If it wasn’t enough that men kill women, we see a normalisation of male violence against women in our popular culture. Rape is used to drive movie and TV plotlines; women subject to violence are obscured in news stories; women’s objectification for the ‘male gaze’ has long been of concern to feminist media and cultural studies scholars (see for example, Boyle, 2004).
This matters as media have an effect. Not an effect that can be necessarily causally ‘proved’ but an effect so subtle and ubiquitous it is impossible to imagine a world without media. Media provide the soundtrack and the backdrop to our lives. If you’re sceptical try going 7 days without any kind of media, or even just 24 hours. Media provide the parameters to what we know, what we think about, and how we think about it. Politicians spend huge amounts on spin doctors in a bid to manage their media appearances; recent concerns about ‘fake news’ have demonstrated just how significant media are in impacting election outcomes. But media also function to generate our shared norms and values, that we deem culturally acceptable. As Justin Lewis says, media set the limits to our imagination.

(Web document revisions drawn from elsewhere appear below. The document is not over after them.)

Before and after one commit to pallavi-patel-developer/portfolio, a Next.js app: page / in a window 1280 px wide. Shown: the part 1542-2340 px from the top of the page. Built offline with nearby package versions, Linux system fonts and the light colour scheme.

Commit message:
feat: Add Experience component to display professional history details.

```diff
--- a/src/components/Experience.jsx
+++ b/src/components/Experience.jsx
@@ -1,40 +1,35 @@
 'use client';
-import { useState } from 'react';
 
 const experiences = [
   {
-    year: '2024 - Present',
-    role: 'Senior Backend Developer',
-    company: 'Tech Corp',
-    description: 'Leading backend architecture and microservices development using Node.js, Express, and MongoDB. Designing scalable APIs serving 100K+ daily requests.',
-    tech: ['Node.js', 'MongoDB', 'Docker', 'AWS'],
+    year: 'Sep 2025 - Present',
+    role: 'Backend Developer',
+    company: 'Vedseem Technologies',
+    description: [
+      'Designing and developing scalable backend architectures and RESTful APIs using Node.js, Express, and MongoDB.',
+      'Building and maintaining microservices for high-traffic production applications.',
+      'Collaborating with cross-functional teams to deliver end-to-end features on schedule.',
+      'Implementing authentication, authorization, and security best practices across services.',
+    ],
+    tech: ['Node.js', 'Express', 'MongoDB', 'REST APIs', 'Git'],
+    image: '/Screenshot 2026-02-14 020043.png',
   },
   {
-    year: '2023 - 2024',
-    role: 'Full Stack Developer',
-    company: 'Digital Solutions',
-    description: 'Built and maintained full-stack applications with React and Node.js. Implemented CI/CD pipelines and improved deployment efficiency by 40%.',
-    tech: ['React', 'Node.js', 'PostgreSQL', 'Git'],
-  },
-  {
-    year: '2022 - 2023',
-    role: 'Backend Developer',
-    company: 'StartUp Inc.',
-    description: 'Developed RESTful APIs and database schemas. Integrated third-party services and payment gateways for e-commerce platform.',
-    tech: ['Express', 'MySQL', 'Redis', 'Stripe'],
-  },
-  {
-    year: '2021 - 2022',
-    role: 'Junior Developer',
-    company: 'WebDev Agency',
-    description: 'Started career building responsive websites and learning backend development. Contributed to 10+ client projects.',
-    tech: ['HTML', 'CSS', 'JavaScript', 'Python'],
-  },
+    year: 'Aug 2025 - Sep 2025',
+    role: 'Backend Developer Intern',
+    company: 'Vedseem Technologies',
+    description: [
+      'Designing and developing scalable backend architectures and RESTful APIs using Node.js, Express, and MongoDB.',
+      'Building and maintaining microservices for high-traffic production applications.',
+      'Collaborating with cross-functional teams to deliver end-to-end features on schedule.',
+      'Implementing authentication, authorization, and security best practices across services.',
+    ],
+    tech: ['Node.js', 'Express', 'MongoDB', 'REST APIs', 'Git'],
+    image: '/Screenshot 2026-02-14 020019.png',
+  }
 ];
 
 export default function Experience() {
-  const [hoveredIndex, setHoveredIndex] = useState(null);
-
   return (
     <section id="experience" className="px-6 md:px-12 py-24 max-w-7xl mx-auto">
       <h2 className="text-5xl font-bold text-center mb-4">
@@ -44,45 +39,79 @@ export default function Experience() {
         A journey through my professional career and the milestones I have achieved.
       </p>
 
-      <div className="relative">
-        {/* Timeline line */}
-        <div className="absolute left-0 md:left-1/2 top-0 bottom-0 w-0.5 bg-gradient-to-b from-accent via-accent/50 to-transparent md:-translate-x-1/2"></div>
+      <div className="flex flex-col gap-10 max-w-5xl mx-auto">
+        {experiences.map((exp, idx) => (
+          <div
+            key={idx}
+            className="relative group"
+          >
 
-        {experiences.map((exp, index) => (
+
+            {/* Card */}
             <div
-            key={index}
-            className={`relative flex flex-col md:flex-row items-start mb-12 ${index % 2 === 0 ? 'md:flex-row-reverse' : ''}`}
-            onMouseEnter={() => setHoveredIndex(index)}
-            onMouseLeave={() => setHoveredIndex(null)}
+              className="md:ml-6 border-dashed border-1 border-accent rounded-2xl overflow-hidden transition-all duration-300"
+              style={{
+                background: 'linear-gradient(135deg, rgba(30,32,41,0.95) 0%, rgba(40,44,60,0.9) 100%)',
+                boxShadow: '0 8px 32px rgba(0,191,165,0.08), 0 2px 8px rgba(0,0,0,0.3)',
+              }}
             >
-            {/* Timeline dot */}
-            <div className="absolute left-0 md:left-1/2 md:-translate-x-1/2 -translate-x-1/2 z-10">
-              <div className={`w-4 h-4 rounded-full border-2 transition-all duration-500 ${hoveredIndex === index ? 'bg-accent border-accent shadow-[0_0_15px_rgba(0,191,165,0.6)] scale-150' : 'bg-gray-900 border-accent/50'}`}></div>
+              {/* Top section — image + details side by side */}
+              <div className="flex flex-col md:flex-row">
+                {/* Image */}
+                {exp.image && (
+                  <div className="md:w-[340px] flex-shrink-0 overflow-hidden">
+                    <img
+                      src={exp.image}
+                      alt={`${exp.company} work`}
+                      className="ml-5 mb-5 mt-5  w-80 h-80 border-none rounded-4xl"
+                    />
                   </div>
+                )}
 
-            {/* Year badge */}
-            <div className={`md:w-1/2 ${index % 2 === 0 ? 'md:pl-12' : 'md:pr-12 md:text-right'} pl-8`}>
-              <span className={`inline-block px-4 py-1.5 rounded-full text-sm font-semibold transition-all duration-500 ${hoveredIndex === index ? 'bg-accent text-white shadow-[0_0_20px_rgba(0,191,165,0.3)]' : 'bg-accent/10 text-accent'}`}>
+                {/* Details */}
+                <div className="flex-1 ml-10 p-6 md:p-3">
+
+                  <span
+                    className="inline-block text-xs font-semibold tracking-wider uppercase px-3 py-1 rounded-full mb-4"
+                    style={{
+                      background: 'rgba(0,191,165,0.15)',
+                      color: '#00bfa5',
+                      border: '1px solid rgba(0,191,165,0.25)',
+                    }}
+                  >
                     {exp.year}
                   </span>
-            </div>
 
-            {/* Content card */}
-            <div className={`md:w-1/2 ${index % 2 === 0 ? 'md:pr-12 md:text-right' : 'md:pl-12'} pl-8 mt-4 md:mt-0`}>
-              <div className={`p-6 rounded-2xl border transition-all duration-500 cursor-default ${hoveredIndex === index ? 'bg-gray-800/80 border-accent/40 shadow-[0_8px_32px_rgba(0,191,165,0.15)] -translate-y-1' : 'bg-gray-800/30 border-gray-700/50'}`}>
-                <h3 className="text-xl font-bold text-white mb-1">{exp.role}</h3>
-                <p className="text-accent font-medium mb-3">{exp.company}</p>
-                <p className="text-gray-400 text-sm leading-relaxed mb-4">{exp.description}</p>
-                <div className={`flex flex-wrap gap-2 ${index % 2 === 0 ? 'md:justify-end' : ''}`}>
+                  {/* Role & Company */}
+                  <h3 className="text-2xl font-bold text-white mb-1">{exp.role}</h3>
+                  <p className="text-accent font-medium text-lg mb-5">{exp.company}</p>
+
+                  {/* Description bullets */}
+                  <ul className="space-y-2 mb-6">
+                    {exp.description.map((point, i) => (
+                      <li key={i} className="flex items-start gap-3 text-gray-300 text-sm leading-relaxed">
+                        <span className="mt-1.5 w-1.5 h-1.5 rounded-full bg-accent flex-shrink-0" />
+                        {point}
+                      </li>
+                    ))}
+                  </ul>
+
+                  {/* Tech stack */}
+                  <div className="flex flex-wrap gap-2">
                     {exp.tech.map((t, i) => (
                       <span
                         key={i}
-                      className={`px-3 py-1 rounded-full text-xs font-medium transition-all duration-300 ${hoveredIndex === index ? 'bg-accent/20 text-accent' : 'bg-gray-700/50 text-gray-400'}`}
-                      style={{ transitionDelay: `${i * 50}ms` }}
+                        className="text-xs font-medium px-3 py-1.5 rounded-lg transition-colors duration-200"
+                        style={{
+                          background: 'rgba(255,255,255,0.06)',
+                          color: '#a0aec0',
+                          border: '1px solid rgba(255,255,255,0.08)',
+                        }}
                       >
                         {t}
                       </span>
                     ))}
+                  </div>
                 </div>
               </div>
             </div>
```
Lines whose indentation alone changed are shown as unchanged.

If our imagination is limited to understand that it is men’s voices and experiences that matter, what happens when women raise theirs?
There is a rich history of feminist literature, of women raising their voices. bell hooks, drawing from Sojourner Truth’s powerful testimony more than 100 years earlier asked ‘Ain’t I a woman?’ when she spoke of the importance of recognising the diversity of women’s experiences; not all feminism needed to be about white middle class women. And so she, and others, broke the silence to get their voices heard.
#MeToo in that sense is also nothing new. For centuries women have been speaking up and being silenced. Perhaps what was different with #MeToo was that it appeared that women would be believed. And while Weinstein has been sent to prison (for an excellent feminist analysis see Boyle, 2019), we discover this means only some women are believed.
There are still men who are being protected by institutions and structures which function to preserve ‘hegemonic masculinity’ (Connell, 1995). When women are subject to NDAs and silenced to protect the confidentiality of perpetrators; when boys clubs ‘close ranks’; when men get promoted and women get forced out, these are all mechanisms which function to silence women and protect the vested interests of male power. Women are further denied voice in the failure to believe them when they report abuse, harassment of violence, as is still happening today. Despite #MeToo.
Women don’t have to be silenced. There is a history of women refusing to be silenced. We need to listen to that history to learn from it. In so doing we can make our voices louder and break the circle of violence that silence imposes.
hooks, b (1981) Ain’t I a Woman. Black Women and Feminism Boston, MA: South End Press
Boyle, K (2004) Media and Violence. Gendering the Debates London: Sage
Boyle, K (2019) #MeToo, Weinstein and Feminism London: Palgrave
Connell, R.W. (1995) Masculinities Berkeley : University of California Press
Lewis, J (2013) Beyond Consumer Capitalism: Media and the Limits to Imagination Cambridge: Polity
Sue Scott “Much Silence, a poem in response to Lubaina Himid’s ‘Our Kisses are Petals’’ The Carte Blanche Anthology 2019
Heather Savigny is Professor of Gender, Media and Politics. She has published widely in these three areas, and is author of Cultural Sexism: The Politics of Feminist Rage in the #MeToo Era
Image Credit: Kristina Flour on Unsplash